This exhibition is no longer on view at the National Gallery.
Frederick Sommer (1905–1999) explored an unusually broad array of subjects ranging from disorienting landscapes and macabre aspects of the natural world to surreal arrangements of found objects and virtual abstractions. Following his conviction that “the world is not a world of cleavages at all, / the world is a world of bonds,” the exhibition traces the formal and thematic continuities within Sommer’s heterogeneous oeuvre and puts it in dialogue with the work of artist-friends who helped shape his vision. Drawn largely from the Gallery’s collection, which includes significant works gifted by the artist himself in 1995, this one-room exhibition presents twenty-seven photographs, prints, collages, and drawings. It not only showcases the beauty and diversity of Sommer’s striking images but also places them in the context of his formative friendships with Edward Weston, Max Ernst, Man Ray, Charles Sheeler, and Aaron Siskind. “All rare things should be lent away / and I have borrowed very freely,” Sommer wrote of his art.
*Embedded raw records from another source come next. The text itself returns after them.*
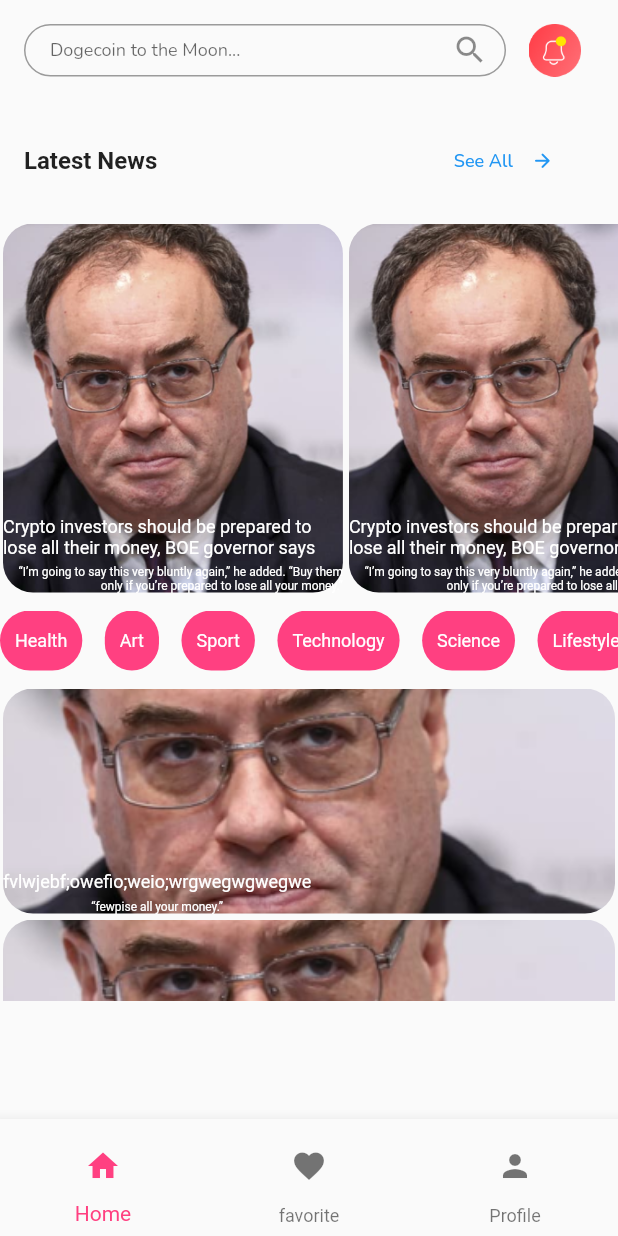
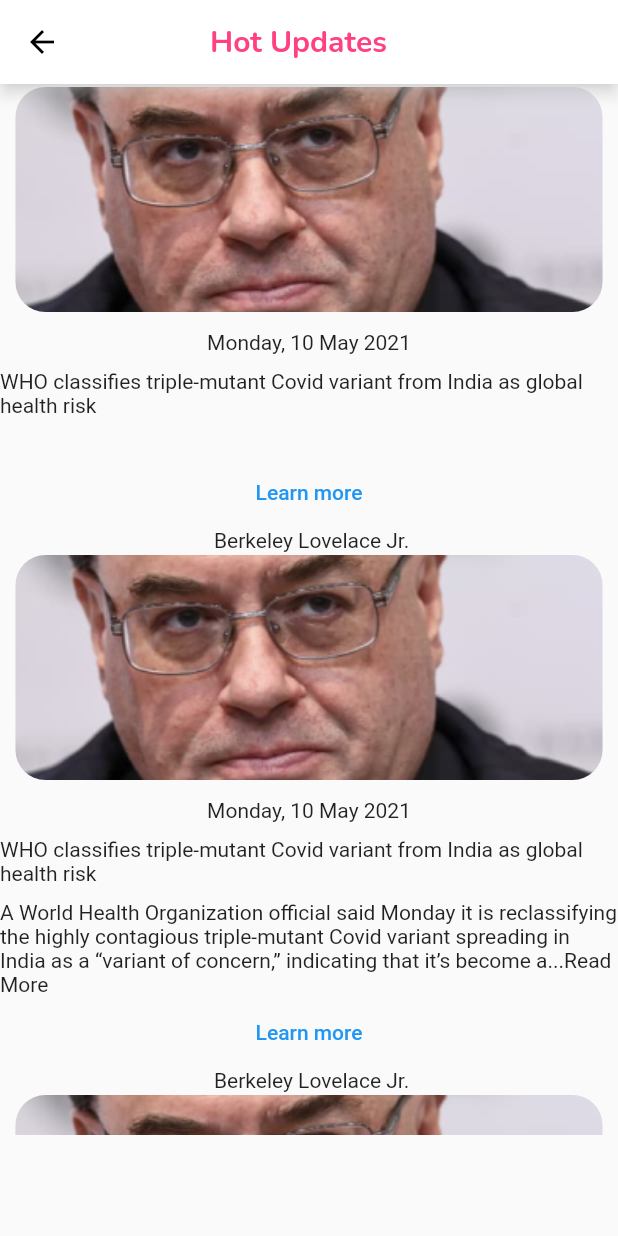
Before and after one commit to alaridisarah/News_app, a Flutter app: the screen it shows after launch, on a phone screen of 412 x 824 dp. Run offline on Flutter 3.47's test engine with Material 2 defaults, Android fonts, the phone set to English and light mode, and no system bars; Roboto replaces fonts that are missing (Tinos).

Commit message:
notification screen v1

```diff
--- a/news_app/lib/main.dart
+++ b/news_app/lib/main.dart
@@ -1,6 +1,7 @@
 import 'package:flutter/material.dart';
 import 'package:news_app/screens/home_screen.dart';
 import 'package:news_app/screens/notifications_screen.dart';
+import 'package:news_app/screens/search_screen.dart';
 
 void main() {
   runApp(const MyApp());
@@ -18,7 +19,7 @@ class MyApp extends StatelessWidget {
       theme: ThemeData(
         primarySwatch: Colors.grey,
       ),
-      home: homescreen(),
+      home: notificationscreen(),
     );
   }
 }
--- a/news_app/lib/screens/notifications_screen.dart
+++ b/news_app/lib/screens/notifications_screen.dart
@@ -1,11 +1,116 @@
+import 'package:flutter/material.dart';
 import 'package:flutter/src/widgets/container.dart';
 import 'package:flutter/src/widgets/framework.dart';
 
-class MyWidget extends StatelessWidget {
-  const MyWidget({super.key});
+class notificationscreen extends StatelessWidget {
+  const notificationscreen({super.key});
 
   @override
   Widget build(BuildContext context) {
-    return Container();
+    var _screensize = MediaQuery.of(context).size;
+    return Scaffold(
+      appBar: AppBar(
+        shadowColor: Colors.white,
+        backgroundColor: Colors.white,
+        title: Row(
+          crossAxisAlignment: CrossAxisAlignment.center,
+          children: [
+            Icon(Icons.arrow_back_outlined),
+            SizedBox(
+              width: 100,
+            ),
+            Center(
+              child: Text(
+                  textAlign: TextAlign.center,
+                  "Hot Updates",
+                  style: TextStyle(
+                    fontFamily: "Nunito",
+                    fontWeight: FontWeight.bold,
+                    color: Colors.pinkAccent,
+                  )),
+            ),
+          ],
+        ),
+      ),
+      body: Column(
+        children: [
+          SizedBox(
+            height: _screensize.height * 0.85,
+            width: _screensize.width * 95,
+            child: ListView.builder(
+              scrollDirection: Axis.vertical,
+              itemCount: 3, // number of category,
+              itemBuilder: (context, index) {
+                List category = [
+                  notification_widget(
+                      "assets/news_image.png",
+                      "Monday, 10 May 2021",
+                      "WHO classifies triple-mutant Covid variant from India as global health risk",
+                      "",
+                      " Berkeley Lovelace Jr.",
+                      _screensize),
+                  notification_widget(
+                      "assets/news_image.png",
+                      "Monday, 10 May 2021",
+                      "WHO classifies triple-mutant Covid variant from India as global health risk",
+                      "A World Health Organization official said Monday it is reclassifying the highly contagious triple-mutant Covid variant spreading in India as a “variant of concern,” indicating that it’s become a...Read More",
+                      " Berkeley Lovelace Jr.",
+                      _screensize),
+                  notification_widget(
+                      "assets/news_image.png",
+                      "Monday, 10 May 2021",
+                      "WHO classifies triple-mutant Covid variant from India as global health risk",
+                      "A World Health Organization official said Monday it is reclassifying the highly contagious triple-mutant Covid variant spreading in India as a “variant of concern,” indicating that it’s become a...Read More",
+                      " Berkeley Lovelace Jr.",
+                      _screensize)
+                ];
+
+                return category[index];
+              },
+            ),
+          ),
+        ],
+      ),
+    );
+  }
+
+  Widget notification_widget(String image, String date, String title,
+      String first_paragraph, String author, var screen) {
+    return Container(
+        child: Column(
+      children: [
+        Padding(
+            padding: const EdgeInsets.all(2.0),
+            child: Container(
+              height: 150,
+              width: screen.width * 0.95,
+              decoration: BoxDecoration(
+                  borderRadius: BorderRadius.circular(20),
+                  image: DecorationImage(
+                    image: AssetImage(image),
+                    fit: BoxFit.cover,
+                  )),
+            )),
+        SizedBox(
+          height: 10,
+        ),
+        Text(date),
+        SizedBox(
+          height: 10,
+        ),
+        Text(title),
+        SizedBox(
+          height: 10,
+        ),
+        Text(first_paragraph),
+        TextButton(
+            onPressed: () {},
+            child: Text(
+              "Learn more",
+              style: TextStyle(color: Colors.blue),
+            )),
+        Text(author)
+      ],
+    ));
   }
 }
```
Also changed, not shown: news_app/lib/screens/search_screen.dart (+66 -0 lines).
Taking that sentiment to heart, this exhibition offers a glimpse into the ways in which Sommer shared ideas with his contemporaries as he created a body of work uniquely his own.
Organization: Organized by the National Gallery of Art, Washington.
Sponsor: The exhibition is made possible in part through the generous support of The Robert Mapplethorpe Foundation, Inc.
Image: Frederick Sommer, Valise d'Adam, 1949, gelatin silver print, National Gallery of Art, Washington, Gift of Frederick Sommer